Next, Tatum's group has identified quality control points to help cattle produce the best possible beef for their breed. "Small changes in management practices can make a difference in the quality of meat produced," says Tatum. "We recommend putting beef cattle on a high-grain diet about 100 days before harvest. You can really improve the taste and tenderness by boosting energy intake during this period."

The way preventative antibiotics or vaccines are administered can also make a difference. When cattle are given an injection in the muscle, the needle often causes a lesion and scar tissue-like toughness in a muscle. A producer can protect the quality of his product by injecting such medicine into areas such as the neck rather than the hip, where it would ruin the quality of a steak or roast. Lesions from needles can last up to 18 months – about the time a calf would be mature enough to be harvested. Overuse of growth-promotants also can cause beef to be tough.

Tatum also has found that certain practices after meat is harvested can make it more tender. For example, Tatum says muscles contract and shorten as rigor mortis sets in, making them more dense and tough. Electrical currents can be used to make muscle tissue relax after harvest, ensuring more tenderness.

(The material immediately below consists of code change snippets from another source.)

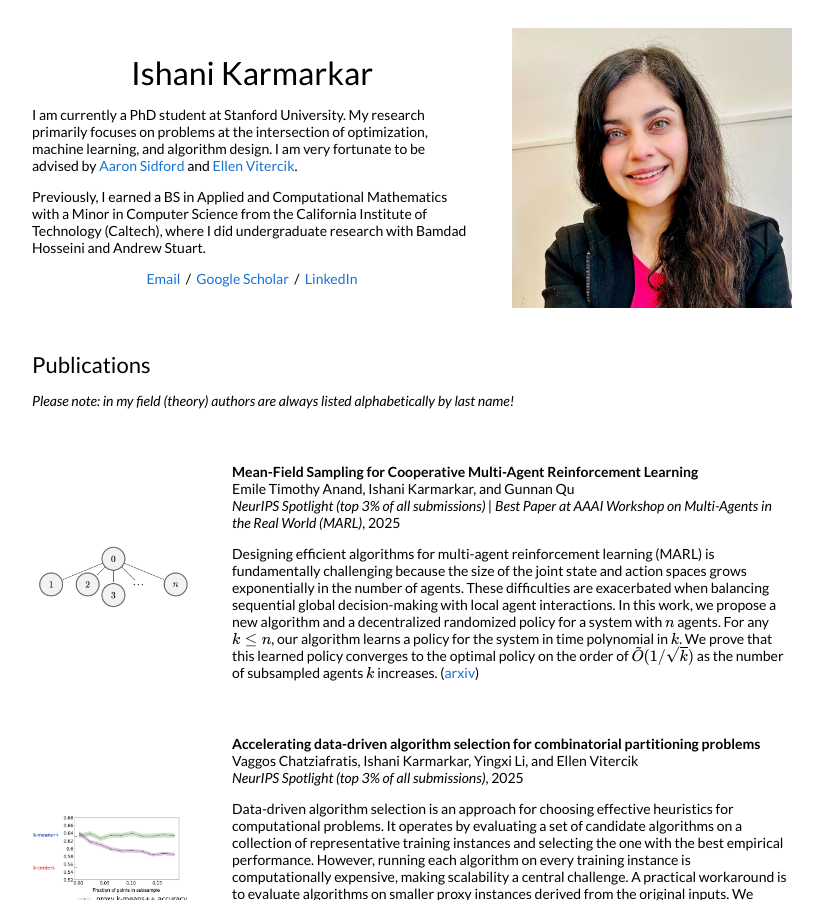
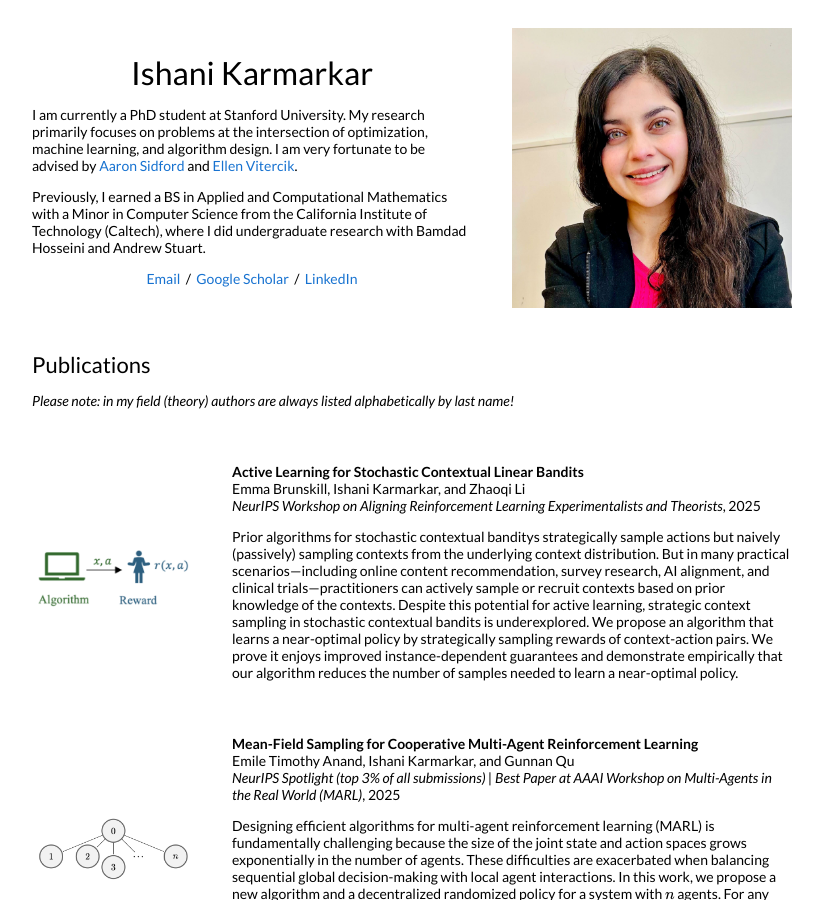
Before and after one commit to ishanikarmarkar/ishanikarmarkar.github.io, a Jekyll site: the page built from _posts/2025-10-01-sclb.markdown, in a window 1280 px wide and 900 px high. Shown: the whole window, without its empty margins (228-1051 px from the left). Built offline with Jekyll 4.4.1, drawn with Linux system fonts in a browser that asks for light colours; our own code applies the rules of GitHub Pages for plain Markdown files.

Commit message:
Added new paper

```diff
--- a/_posts/2025-10-01-sclb.markdown
+++ b/_posts/2025-10-01-sclb.markdown
@@ -1,12 +1,12 @@
-<!-- ---
+---
 layout: post
 title:  "Active Learning for Stochastic Contextual Linear Bandits"
 image: images/aclb.png
 date: 2025-09-18
 categories: research
 course: ""
-venue: "In submission"
+venue: "NeurIPS Workshop on Aligning Reinforcement Learning Experimentalists and Theorists"
 authors: "Emma Brunskill, Ishani Karmarkar, and Zhaoqi Li"
 subtitle:
 ---
-Prior algorithms for stochastic contextual banditys strategically sample actions but naively (passively) sampling contexts from the underlying context distribution. But in many practical scenarios---including online content recommendation, survey research, AI alignment, and clinical trials---practitioners can actively sample or recruit contexts based on prior knowledge of the contexts. Despite this potential for active learning, strategic context sampling in stochastic contextual bandits is underexplored. We propose an algorithm that learns a near-optimal policy by strategically sampling rewards of context-action pairs. We prove it enjoys improved instance-dependent guarantees and demonstrate empirically that our algorithm reduces the number of samples needed to learn a near-optimal policy. -->
+Prior algorithms for stochastic contextual banditys strategically sample actions but naively (passively) sampling contexts from the underlying context distribution. But in many practical scenarios---including online content recommendation, survey research, AI alignment, and clinical trials---practitioners can actively sample or recruit contexts based on prior knowledge of the contexts. Despite this potential for active learning, strategic context sampling in stochastic contextual bandits is underexplored. We propose an algorithm that learns a near-optimal policy by strategically sampling rewards of context-action pairs. We prove it enjoys improved instance-dependent guarantees and demonstrate empirically that our algorithm reduces the number of samples needed to learn a near-optimal policy.
```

Injection treatments are another way to improve quality. Injecting water, sodium lactate, or phosphorus into carcass muscle can help prevent overcooking, which can hamper the taste of beef. "Many consumers overcook beef," says Tatum, "either because they are concerned about food safety or they just don't know how to properly cook meat. These injection treatments also make the meat juicy and more flavorful, giving it a slightly salty, more beefy taste and help ensure that steak your mouth is watering for is cooked to perfection."